If I understand you correctly, you broke the humerus above the elbow and at least one of the bones in the forearm (radius, ulna), below the elbow.
If this is correct, that is considered to be a "floating elbow", a very severe type of fracture.
It is not uncommon to lose range of motion after an injury about the elbow, no matter how long it was immobilized. We try to not immobilize the elbow for any length of time if possible, because stiffness can set in, in as little as a few days of immobilization.
Unfortunately, the fractures have to be healed completely, before a lot of stress in applied to the joint. Once the fractures are healed, intensive physical therapy may help. Sometimes, a brace called a turn-buckle has to be used to apply continuous stretching to the joint.
But, if therapy doesn't help, then sometimes surgery may be needed to release the scar tissue. But, operating on scar tissue is a double edged sword, because any surgery also creates scar, so the surgery could actually make the problem worse.
You should contact your surgeon as soon as you can, because you do not want to let stiffness of the elbow get away from you. the longer it is there, the harder it is to treat it.
Thanks for the information. I don't think my break would be called floating from my view. The humorous was split in line with the bone whilst the radius was broken across the bone. Not sure if that would really make a difference but i am doing a few home exercise's with light weights and rubber bands for the time being and will see a therapist when i get to somewhere that understands english.
The distal end of the humerus, the part that makes up the elbow, has a medial and lateral condyle, the two portions that sort of bulge out. The medial condyle, the one next to the body, articulates with the ulna (the point of the elbow). The lateral condyle, away from the body, articulate with the radial head.
If you split off one of those condyles, that is still a pretty significant injury. Since the fracture line would go into the joint, making it an intraarticular fracture. These types of fractures are at higher risk for developing traumatic arthritis later on down the line.

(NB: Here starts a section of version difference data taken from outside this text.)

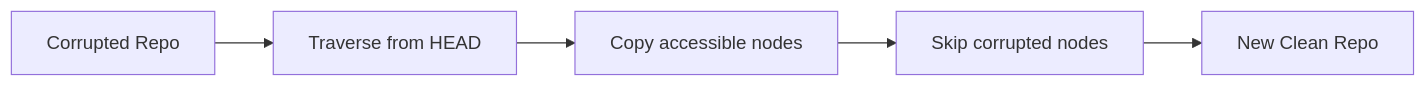
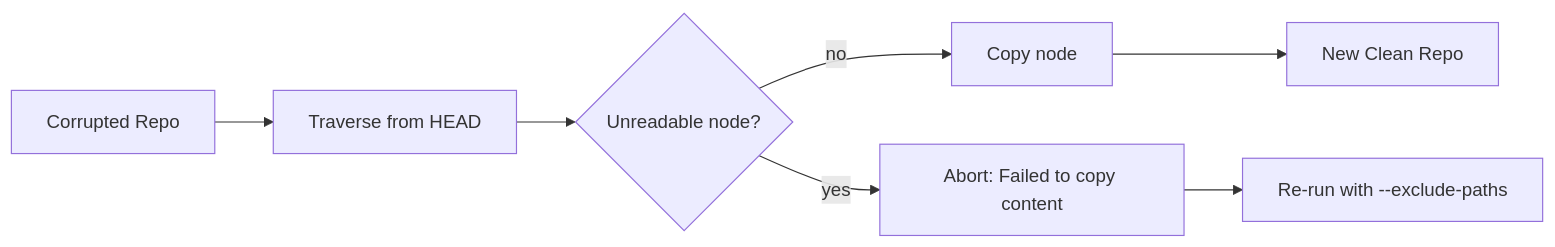
Before and after one commit to somarc/oak-magnum-oakus: the diagram in docs/recovery/sidegrade.md, drawn with Mermaid. The commit also changed other lines of this file and 32 other files, not shown here.

````diff
--- a/docs/recovery/sidegrade.md
+++ b/docs/recovery/sidegrade.md
@@ -26,7 +28,9 @@
 ```mermaid
 flowchart LR
     A[Corrupted Repo] --> B[Traverse from HEAD]
-    B --> C[Copy accessible nodes]
-    C --> D[Skip corrupted nodes]
+    B --> C{Unreadable node?}
+    C -->|no| D[Copy node]
+    C -->|yes| X[Abort: Failed to copy content]
     D --> E[New Clean Repo]
+    X --> F[Re-run with --exclude-paths]
 ```
````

But, again, even though it may not be the classic floating elbow, since you have injuries on both sides of the elbow joint, it sort of makes it harder to rehab.
It's hard enough to rehab the elbow after just a humerus fracture or just a radial shaft fracture, but, both!! You will have your work cut out for you.
While you are waiting to get back somewhere you feel more comfortable doing therapy, you can do the following fairly easily.
Make sure you keep your fingers and wrist motion going. It sounds simple, but they can get stiff really fast. You can stabilize the forearm, and then put the wirst and fingers through their full ROM.
The shoulder can also be mobilized, by using the Codman's exercises. These do not require any lifting of the upper extremity, and can even be done in a sling. They are a pendulum type of exercise that allows forward/backward, side to side, and circular motions. You can find pictures of how to do them on the internet.
These will keep you from getting a frozen shoulder, or stiff fingers, which can both be real problems if you let them get away from you.